**TO DO:** Only lines holding the word "guide" are wanted from the records; copy all of them.

==============================

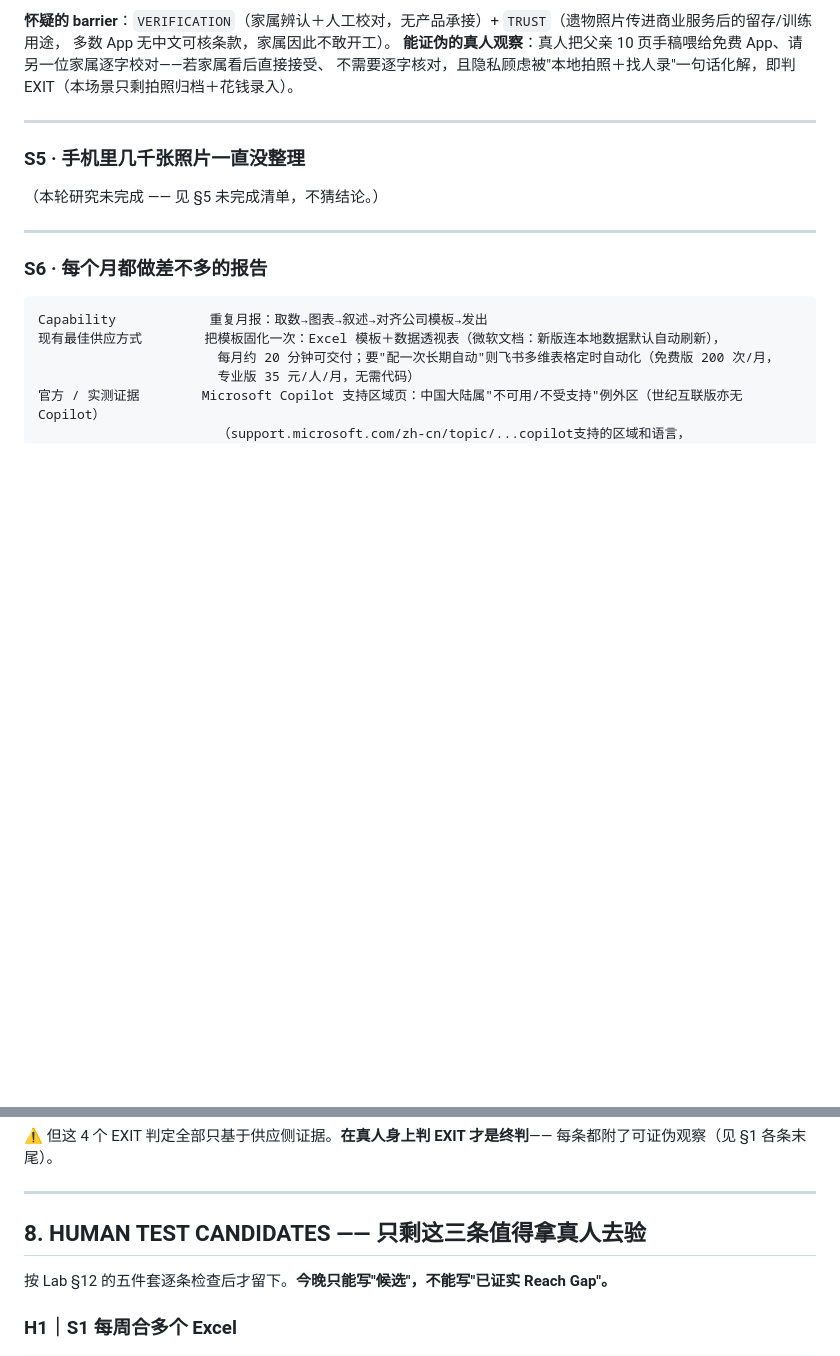
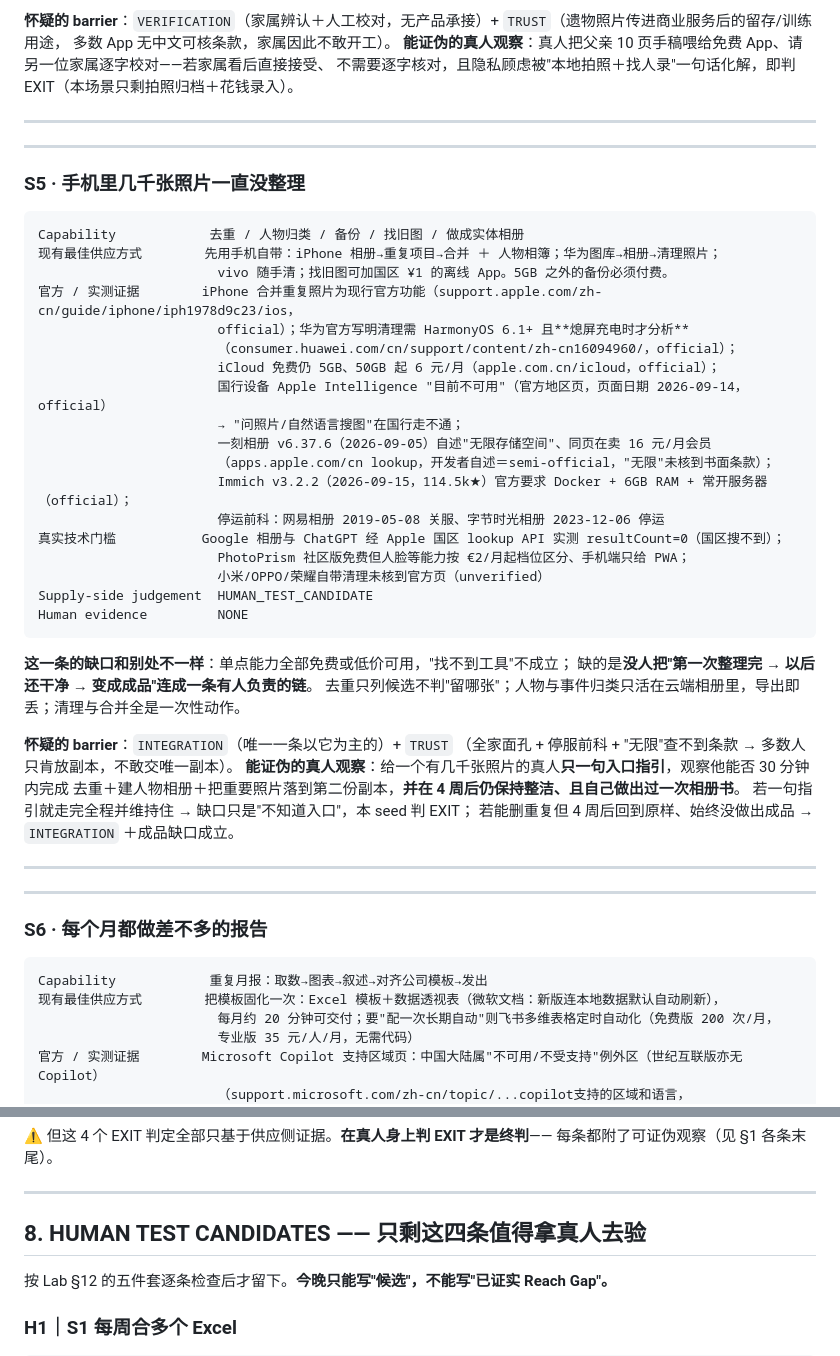
Before and after one commit to YuemingHub/World-Space, a Markdown page: docs/CAPABILITY_SUPPLY_BASELINE_20260919.md, 2 parts joined by grey strips. GitHub-like rendering; blank space fills up the shorter version.

````diff
--- a/docs/CAPABILITY_SUPPLY_BASELINE_20260919.md
+++ b/docs/CAPABILITY_SUPPLY_BASELINE_20260919.md
@@ -149,9 +155,45 @@ Human evidence         NONE
 
 ---
 
+---
+
 ### S5 · 手机里几千张照片一直没整理
 
-（本轮研究未完成 —— 见 §5 未完成清单，不猜结论。）
+```text
+Capability            去重 / 人物归类 / 备份 / 找旧图 / 做成实体相册
+现有最佳供应方式        先用手机自带：iPhone 相册→重复项目→合并 ＋ 人物相簿；华为图库→相册→清理照片；
+                       vivo 随手清；找旧图可加国区 ¥1 的离线 App。5GB 之外的备份必须付费。
+官方 / 实测证据        iPhone 合并重复照片为现行官方功能（support.apple.com/zh-cn/guide/iphone/iph1978d9c23/ios，
+                       official）；华为官方写明清理需 HarmonyOS 6.1+ 且**熄屏充电时才分析**
+                       （consumer.huawei.com/cn/support/content/zh-cn16094960/，official）；
+                       iCloud 免费仍 5GB、50GB 起 6 元/月（apple.com.cn/icloud，official）；
+                       国行设备 Apple Intelligence "目前不可用"（官方地区页，页面日期 2026-09-14，official）
+                       → "问照片/自然语言搜图"在国行走不通；
+                       一刻相册 v6.37.6（2026-09-05）自述"无限存储空间"、同页在卖 16 元/月会员
+                       （apps.apple.com/cn lookup，开发者自述＝semi-official，"无限"未核到书面条款）；
+                       Immich v3.2.2（2026-09-15，114.5k★）官方要求 Docker + 6GB RAM + 常开服务器（official）；
+                       停运前科：网易相册 2019-05-08 关服、字节时光相册 2023-12-06 停运
+真实技术门槛           Google 相册与 ChatGPT 经 Apple 国区 lookup API 实测 resultCount=0（国区搜不到）；
+                       PhotoPrism 社区版免费但人脸等能力按 €2/月起档位区分、手机端只给 PWA；
+                       小米/OPPO/荣耀自带清理未核到官方页（unverified）
+Supply-side judgement  HUMAN_TEST_CANDIDATE
+Human evidence         NONE
+```
+
+**这一条的缺口和别处不一样**：单点能力全部免费或低价可用，"找不到工具"不成立；
+缺的是**没人把"第一次整理完 → 以后还干净 → 变成成品"连成一条有人负责的链**。
+去重只列候选不判"留哪张"；人物与事件归类只活在云端相册里，导出即丢；清理与合并全是一次性动作。
+
+**怀疑的 barrier**：`INTEGRATION`（唯一一条以它为主的）+ `TRUST`
+（全家面孔 + 停服前科 + "无限"查不到条款 → 多数人只肯放副本，不敢交唯一副本）。
+**能证伪的真人观察**：给一个有几千张照片的真人**只一句入口指引**，观察他能否 30 分钟内完成
+去重＋建人物相册＋把重要照片落到第二份副本，**并在 4 周后仍保持整洁、且自己做出过一次相册书**。
+若一句指引就走完全程并维持住 → 缺口只是"不知道入口"，本 seed 判 EXIT；
+若能删重复但 4 周后回到原样、始终没做出成品 → `INTEGRATION` ＋成品缺口成立。
+
+
+
+---
 
 ---
 
@@ -410,7 +451,7 @@ support.apple.com/en-us/guide/iphone/iph1978d9c23/ios  iPhone 合并重复项目
 
 ---
 
-## 8. HUMAN TEST CANDIDATES —— 只剩这三条值得拿真人去验
+## 8. HUMAN TEST CANDIDATES —— 只剩这四条值得拿真人去验
 
 按 Lab §12 的五件套逐条检查后才留下。**今晚只能写"候选"，不能写"已证实 Reach Gap"。**
 
````
Also changed, not shown: other parts of docs/CAPABILITY_SUPPLY_BASELINE_20260919.md (+45 -25 lines), CURRENT_STATE.md (+7 -0 lines), research/capability-reach/NEXT_CANDIDATES.md (+2 -1 lines).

==============================

**SOLUTION FOR THIS PROBLEM:**
+官方 / 实测证据        iPhone 合并重复照片为现行官方功能（support.apple.com/zh-cn/guide/iphone/iph1978d9c23/ios，
@@ -410,7 +451,7 @@ support.apple.com/en-us/guide/iphone/iph1978d9c23/ios  iPhone 合并重复项目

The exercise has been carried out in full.